If something is important enough, anyone can make time for it.
It’s just bullshit. It’s like, you don’t have time to blog but you have time to watch three hours of TV? You have time to hang out with your friends and get drunk.
Yeah, you might have to make sacrifices in life and you might not have as much fun, but who cares? If you want to do something and you want to get good at it, you have to put in the time and effort.
Often, people don’t have the time because they’re inefficient in their lives. I use tools like [RescueTime](https://www.rescuetime.com/), which tells me where I’m wasting time and how to fine tune everything so that I can focus on the most important tasks.
7) They recognize that success is a process
It’s so easy to look at someone more successful than you, and be intimidated by their results.
“How could I ever get there?”
But, as cliche as it sounds, it’s really important to understand that everyone starts with nothing, and the only way to get to the result you want is to take small steps.
All of us start at 0.
The way that you need to reframe your thinking is to picture real humans.
A lot of people are like, “oh I only have 50 people on my list, I’ll never get to 100,000.” But those 50 people are real human beings that signed up.
Imagine if you had some sort of local meetup and you got 50 people in a room. Most of us would be really happy with that.

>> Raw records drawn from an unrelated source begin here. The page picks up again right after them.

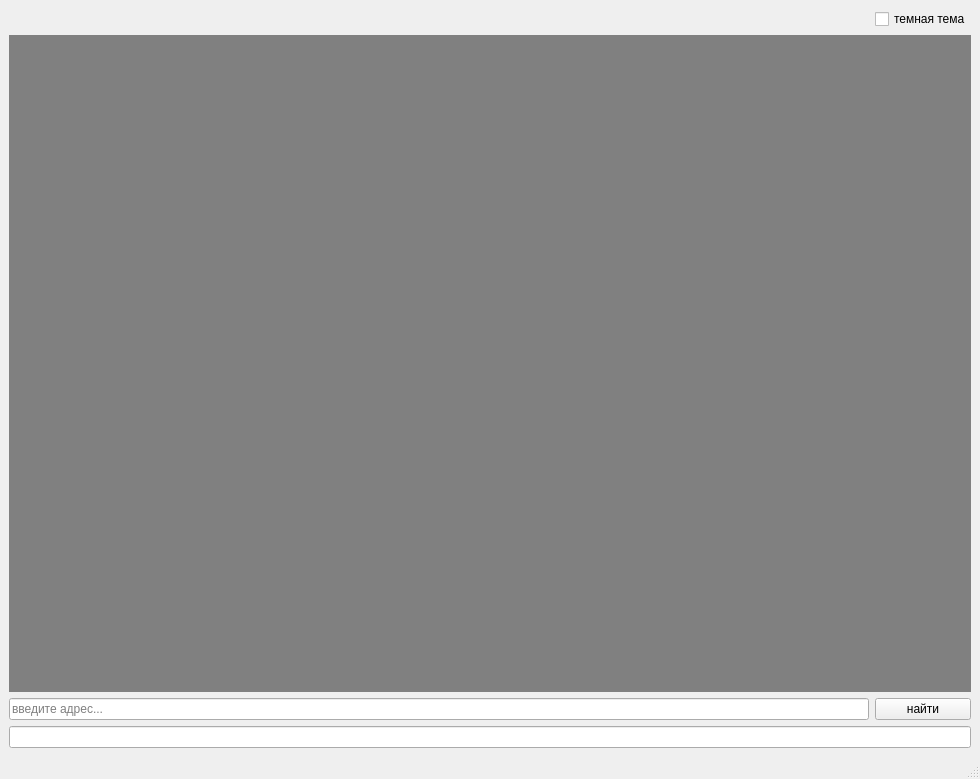
Before: the Qt Designer form ui/main.ui in AAJJANE/YandexMaps, drawn with Qt 5.
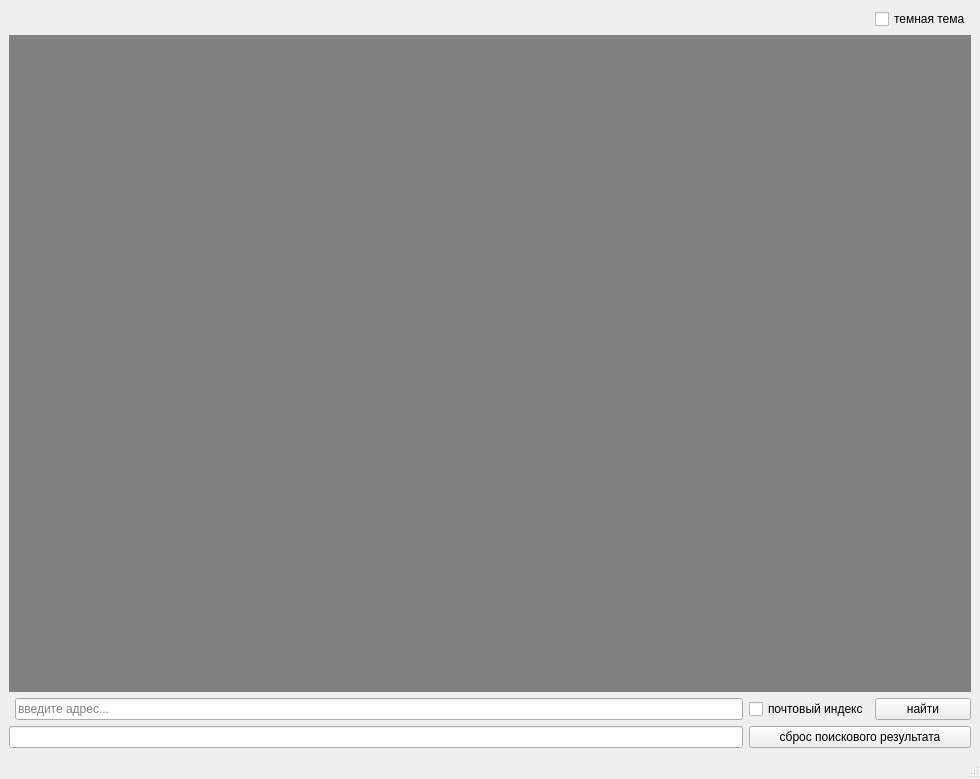
After: the same form once the commit is applied.

The edit to the form file:
```diff
--- a/ui/main.ui
+++ b/ui/main.ui
@@ -15,27 +15,28 @@
   </property>
   <widget class="QWidget" name="centralwidget">
    <layout class="QGridLayout" name="gridLayout">
-    <item row="0" column="0">
-     <spacer name="horizontalSpacer">
-      <property name="orientation">
-       <enum>Qt::Horizontal</enum>
+    <item row="4" column="0" colspan="2">
+     <widget class="QLineEdit" name="textFullAddress">
+      <property name="readOnly">
+       <bool>true</bool>
       </property>
-      <property name="sizeHint" stdset="0">
-       <size>
-        <width>40</width>
-        <height>20</height>
-       </size>
-      </property>
-     </spacer>
+     </widget>
     </item>
-    <item row="0" column="1">
+    <item row="0" column="3">
      <widget class="QCheckBox" name="checkDarkTheme">
       <property name="text">
        <string>темная тема</string>
       </property>
      </widget>
     </item>
-    <item row="1" column="0" colspan="2">
+    <item row="4" column="2" colspan="2">
+     <widget class="QPushButton" name="btnClear">
+      <property name="text">
+       <string>сброс поискового результата</string>
+      </property>
+     </widget>
+    </item>
+    <item row="1" column="0" colspan="4">
      <widget class="QLabel" name="map_canvas">
       <property name="focusPolicy">
        <enum>Qt::ClickFocus</enum>
@@ -51,27 +52,27 @@
       </property>
      </widget>
     </item>
-    <item row="2" column="0">
+    <item row="2" column="3">
+     <widget class="QPushButton" name="btnAddress">
+      <property name="text">
+       <string>найти</string>
+      </property>
+     </widget>
+    </item>
+    <item row="2" column="2">
+     <widget class="QCheckBox" name="isPostalCode">
+      <property name="text">
+       <string>почтовый индекс</string>
+      </property>
+     </widget>
+    </item>
+    <item row="2" column="1">
      <widget class="QLineEdit" name="inputAddress">
       <property name="placeholderText">
        <string>введите адрес...</string>
       </property>
      </widget>
     </item>
-    <item row="2" column="1">
-     <widget class="QPushButton" name="btnAddress">
-      <property name="text">
-       <string>найти</string>
-      </property>
-     </widget>
-    </item>
-    <item row="3" column="0" colspan="2">
-     <widget class="QLineEdit" name="textFullAddress">
-      <property name="readOnly">
-       <bool>true</bool>
-      </property>
-     </widget>
-    </item>
    </layout>
   </widget>
   <widget class="QMenuBar" name="menubar">
```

Like, “wow, 50 people showed up to hear me talk and hear about my product.”
Then you get to 1,000, and 1,000 people in a room sounds massive to most people, but that’s the reality: these are real humans on your email list.
How to Apply This to Your Business
The more successful people I meet, the more I realize that it’s not any common background or pedigree that unites the ones that I want to emulate most.
It’s the way they approach their business and their life. These common traits have a massive impact on their success, and the more I work to improve myself in these areas, the more success I see, too.
I hope that this post helps you to better focus on what’s important.